UNHCR is watching the Democratic Republic of the Congo (DRC)-Burundi border situation closely following the arrival in Burundi of some 31,000 Congolese refugees since June 9. We are deploying 7 additional emergency staff to Burundi this week, with the first team due to arrive on Thursday, and a second on the weekend. They will join the senior emergency officer already deployed.

No major new refugee arrivals from DRC have been reported since last week, but the reported presence of increasing numbers of troops along the DRC, Rwanda and Burundi borders is undoubtedly affecting movements.

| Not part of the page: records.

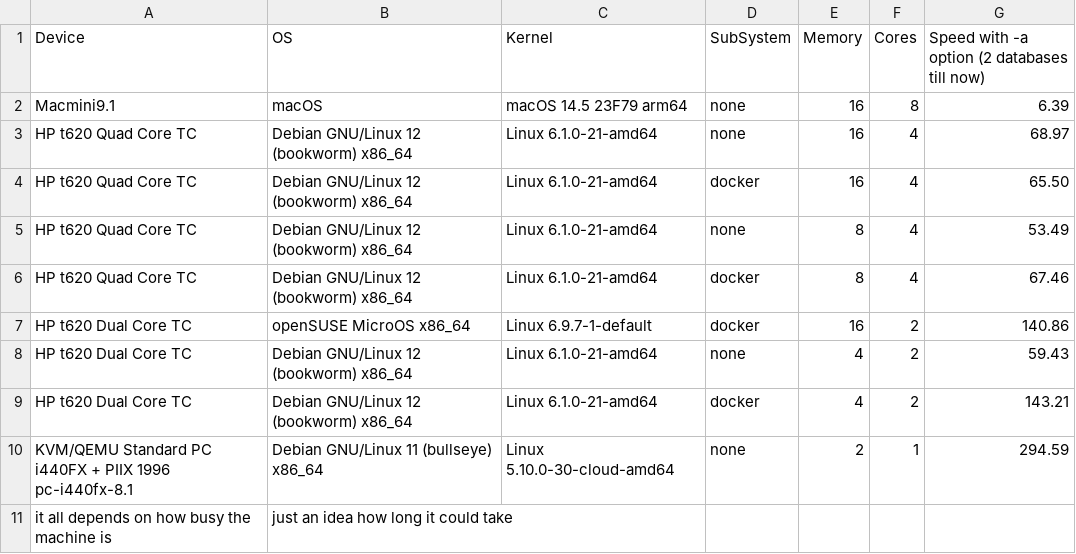
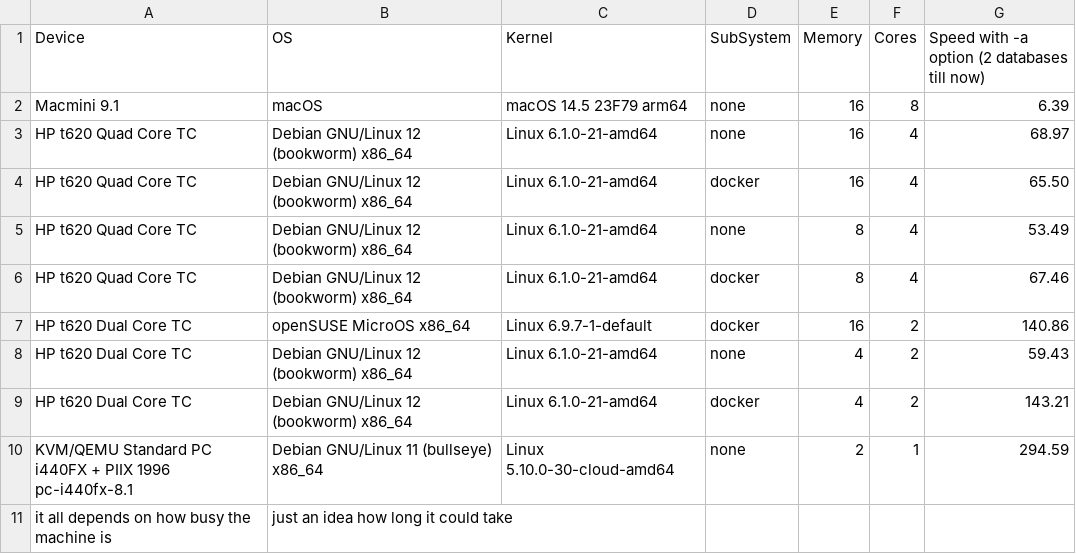
Before and after one commit to DMR-Database/dmr-database-tool, a CSV file: speedtests.csv, drawn as a sheet.

Commit message:
Update speedtests.csv

```diff
--- a/speedtests.csv
+++ b/speedtests.csv
@@ -1,3 +1,3 @@
 Device,OS,Kernel,SubSystem,Memory,Cores,Speed with -a option (2 databases till now)
-Macmini9.1,macOS,macOS 14.5 23F79 arm64 ,none,16,8,6.39
+Macmini 9.1,macOS,macOS 14.5 23F79 arm64 ,none,16,8,6.39
 HP t620 Quad Core TC,Debian GNU/Linux 12 (bookworm) x86_64,Linux 6.1.0-21-amd64,none,16,4,68.97
```
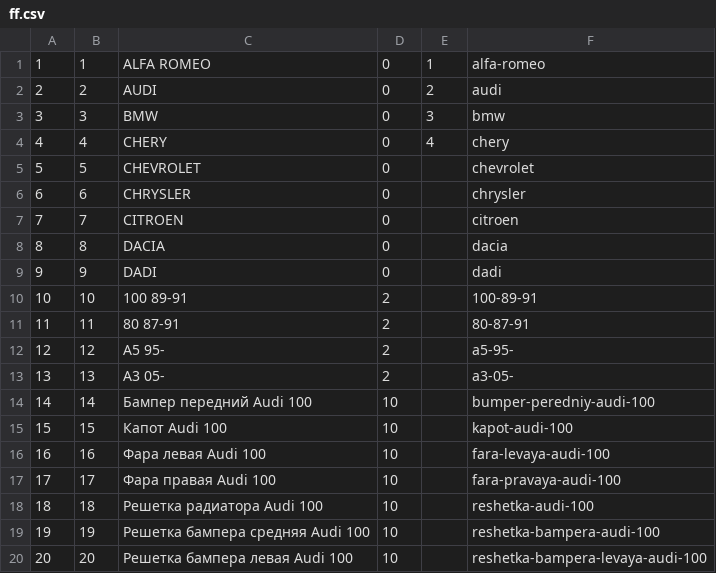
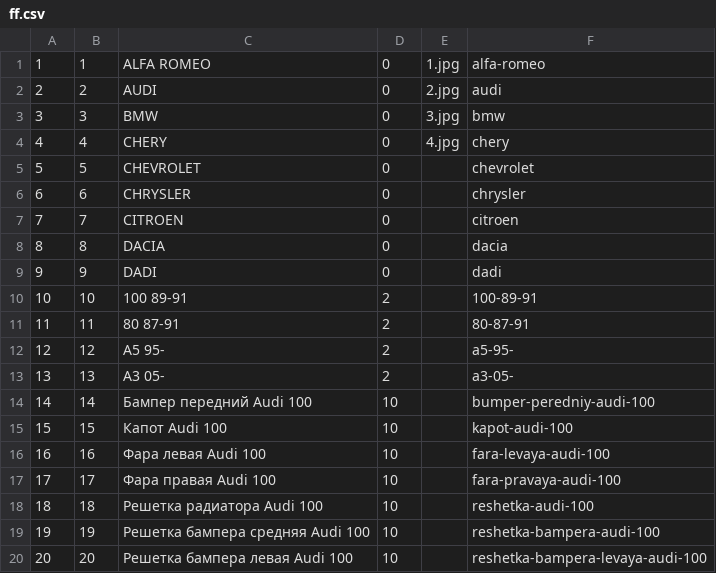
Before and after one commit to m1xxa/drivemax.ua, a CSV file: project-files/ff.csv, drawn as a sheet.

```diff
--- a/project-files/ff.csv
+++ b/project-files/ff.csv
@@ -1,5 +1,5 @@
-1;1;ALFA ROMEO;0;1;alfa-romeo
-2;2;AUDI;0;2;audi
-3;3;BMW;0;3;bmw
-4;4;CHERY;0;4;chery
+1;1;ALFA ROMEO;0;1.jpg;alfa-romeo
+2;2;AUDI;0;2.jpg;audi
+3;3;BMW;0;3.jpg;bmw
+4;4;CHERY;0;4.jpg;chery
 5;5;CHEVROLET;0;;chevrolet
```
Also changed, not shown: 3 other files.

Meanwhile, on Sunday, a group of 137 Congolese refugees returned voluntarily to DRC from Rwanda. They were mostly non-Banyamulenges, who had expressed a wish to return home. They were among the estimated 3,000 refugees who fled to Rwanda following fighting around Bukavu in late May. UNHCR staff from Bukavu were at the border to receive the returnees. A second group of non-Banyamulenges will probably be repatriated today (Tuesday).

The government of Burundi has responded to our appeal for land to set up camps away from the border for the new arrivals. The Interior Minister has promised plots in the eastern province of Cankuzo (some 200 km from the Congolese border), which in past years hosted Rwandan nationals before their repatriation in 1994. Visits to Cankuzo to help identify available land should be undertaken this week.

Measles vaccination campaigns for the recently arrived refugee children in Burundi began Saturday. Two people reportedly died from cholera last week, and measures to prevent its spread are being taken at the sites.

On another front in Burundi, more than 52,000 Burundian refugees have returned home from camps in Tanzania so far this year. Today, the border crossing point for returns to the southern province of Makamba officially opens. The first test convoy through this crossing point took place on June 1. This is the fourth crossing point to open for facilitated returns from Tanzania, and the first one in the south of Burundi.

Tomorrow, the eighth tripartite meeting between Burundi, Tanzania and UNHCR will take place in Bujumbura to discuss how the repatriation operation is going and look at how recommendations from earlier tripartite meetings have been put in place.

In all, nearly 188,000 Burundian refugees have returned home since 2002.